The Houthis have launched missiles and drones at Israel and disrupted global trade through the Red Sea in response to Israel’s assault on Gaza, further destabilising the Middle East as war in the Palestinian enclave rages on after nine months.
Israel says the Houthis have launched 200 attacks against it since the Gaza war began, many of them intercepted and most of them not deadly.
But a rare Houthi drone strike on Friday hit Tel Aviv and killed one person, prompting Israel to announce its first strikes against the group on Saturday. The strikes by warplanes hit near the Yemeni port of Hodeidah and killed six people, local medics said.
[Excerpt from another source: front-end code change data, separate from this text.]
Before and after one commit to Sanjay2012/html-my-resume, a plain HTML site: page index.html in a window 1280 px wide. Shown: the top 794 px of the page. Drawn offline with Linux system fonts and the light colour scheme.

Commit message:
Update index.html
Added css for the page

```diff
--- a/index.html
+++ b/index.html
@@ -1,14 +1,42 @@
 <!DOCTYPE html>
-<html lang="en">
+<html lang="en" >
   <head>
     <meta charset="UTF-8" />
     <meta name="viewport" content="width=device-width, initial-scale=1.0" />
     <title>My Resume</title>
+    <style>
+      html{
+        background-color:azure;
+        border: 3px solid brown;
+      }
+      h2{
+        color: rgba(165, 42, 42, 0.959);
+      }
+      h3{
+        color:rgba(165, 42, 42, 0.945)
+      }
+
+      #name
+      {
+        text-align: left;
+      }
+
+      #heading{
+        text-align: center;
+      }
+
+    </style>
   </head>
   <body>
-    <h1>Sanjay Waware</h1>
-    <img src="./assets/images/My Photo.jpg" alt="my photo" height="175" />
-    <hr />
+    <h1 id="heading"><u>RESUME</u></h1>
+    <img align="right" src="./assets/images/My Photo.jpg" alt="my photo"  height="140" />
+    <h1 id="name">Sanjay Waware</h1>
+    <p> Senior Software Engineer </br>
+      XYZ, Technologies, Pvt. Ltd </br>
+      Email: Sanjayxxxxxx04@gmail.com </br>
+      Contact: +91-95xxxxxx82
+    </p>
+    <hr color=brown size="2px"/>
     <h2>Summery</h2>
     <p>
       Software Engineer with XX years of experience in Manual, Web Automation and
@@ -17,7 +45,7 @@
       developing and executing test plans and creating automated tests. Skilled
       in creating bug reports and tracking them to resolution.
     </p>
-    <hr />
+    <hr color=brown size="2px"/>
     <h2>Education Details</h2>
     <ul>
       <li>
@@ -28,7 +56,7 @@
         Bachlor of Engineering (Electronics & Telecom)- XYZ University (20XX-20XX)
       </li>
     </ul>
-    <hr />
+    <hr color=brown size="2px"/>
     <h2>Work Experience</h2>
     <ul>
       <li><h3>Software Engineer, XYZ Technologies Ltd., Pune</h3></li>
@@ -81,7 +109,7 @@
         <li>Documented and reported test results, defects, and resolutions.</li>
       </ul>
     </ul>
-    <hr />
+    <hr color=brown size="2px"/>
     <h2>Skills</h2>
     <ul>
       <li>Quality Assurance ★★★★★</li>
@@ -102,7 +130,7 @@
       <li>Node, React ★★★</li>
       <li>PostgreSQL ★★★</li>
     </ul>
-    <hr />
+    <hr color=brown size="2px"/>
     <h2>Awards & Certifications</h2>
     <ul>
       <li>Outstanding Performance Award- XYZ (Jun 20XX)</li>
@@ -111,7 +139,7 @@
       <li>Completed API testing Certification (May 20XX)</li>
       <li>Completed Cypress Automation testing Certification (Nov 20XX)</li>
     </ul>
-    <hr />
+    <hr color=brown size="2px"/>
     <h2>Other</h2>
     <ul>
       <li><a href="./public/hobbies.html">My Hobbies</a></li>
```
The Houthi movement, known formally as Ansar Allah, said on Sunday it would continue to attack Israel in response.
Houthi spokesperson Mohammed Abdulsalam told Qatar’s Al Jazeera TV there would be “no red lines ... all sensitive institutions ... will be a target for us.”
The Israeli military said its Arrow 3 missile defense system had shot down a surface-to-surface missile projectile launched from Yemen on Sunday before it crossed into Israeli territory.
Before the interception, air raid sirens sounded in the Red Sea port city of Eilat, sending residents running for shelter.
Sunday’s attack prolonged an escalation of violence between Israel and the Houthis that began with the Houthi drone strike that hit the center of Tel Aviv on Friday. One man was killed and four other people were wounded, officials said.
The Israeli warplanes’ air raid on Hodeidah on Saturday killed six people and wounded more than 80, medical sources in Yemen told Reuters, describing all as civilians.
Images from the scene showed a fiery blaze and dense smoke rising from the site of the strike. A Houthi-run TV channel said the strikes had hit an oil facility and power station.
Israeli officials say Hodeidah port has been used by the Houthis to receive weapons shipments from Iran.

PROXY BATTLE
The exchanges are part of a spillover from the Gaza war that has drawn in regional and world powers.
Iran-aligned groups including the Houthis have fired rockets and missiles at Israel saying they are doing so in support of Palestinians and the Islamist militant group Hamas that governs Gaza. The United States and its allies back Israel and provide weapons to it.
The war began on Oct. 7 after a Hamas-led attack on southern Israel in which about 1,200 people were killed and over 250 taken hostage back to Gaza, according to Israeli authorities.
Israel has since bombed and invaded Gaza as part of what it says is a campaign to eliminate Hamas, killing nearly 39,000 people, according to health officials in the enclave.
The Houthis, who control much of the north of Yemen and other large population centers, have previously claimed targeting Eilat and other attacks directed at Israel, saying they are acting in retaliation for Israel’s war on Gaza.
The group has also attacked Red Sea shipping routes for months.
Hamas’ allies include Iran-backed groups such as the Houthis, Hezbollah in Lebanon and Iraqi paramilitaries.
The Houthi movement consists primarily of members a minority Shiite Muslim group in Yemen and has controlled the country’s capital, Sanaa, for years.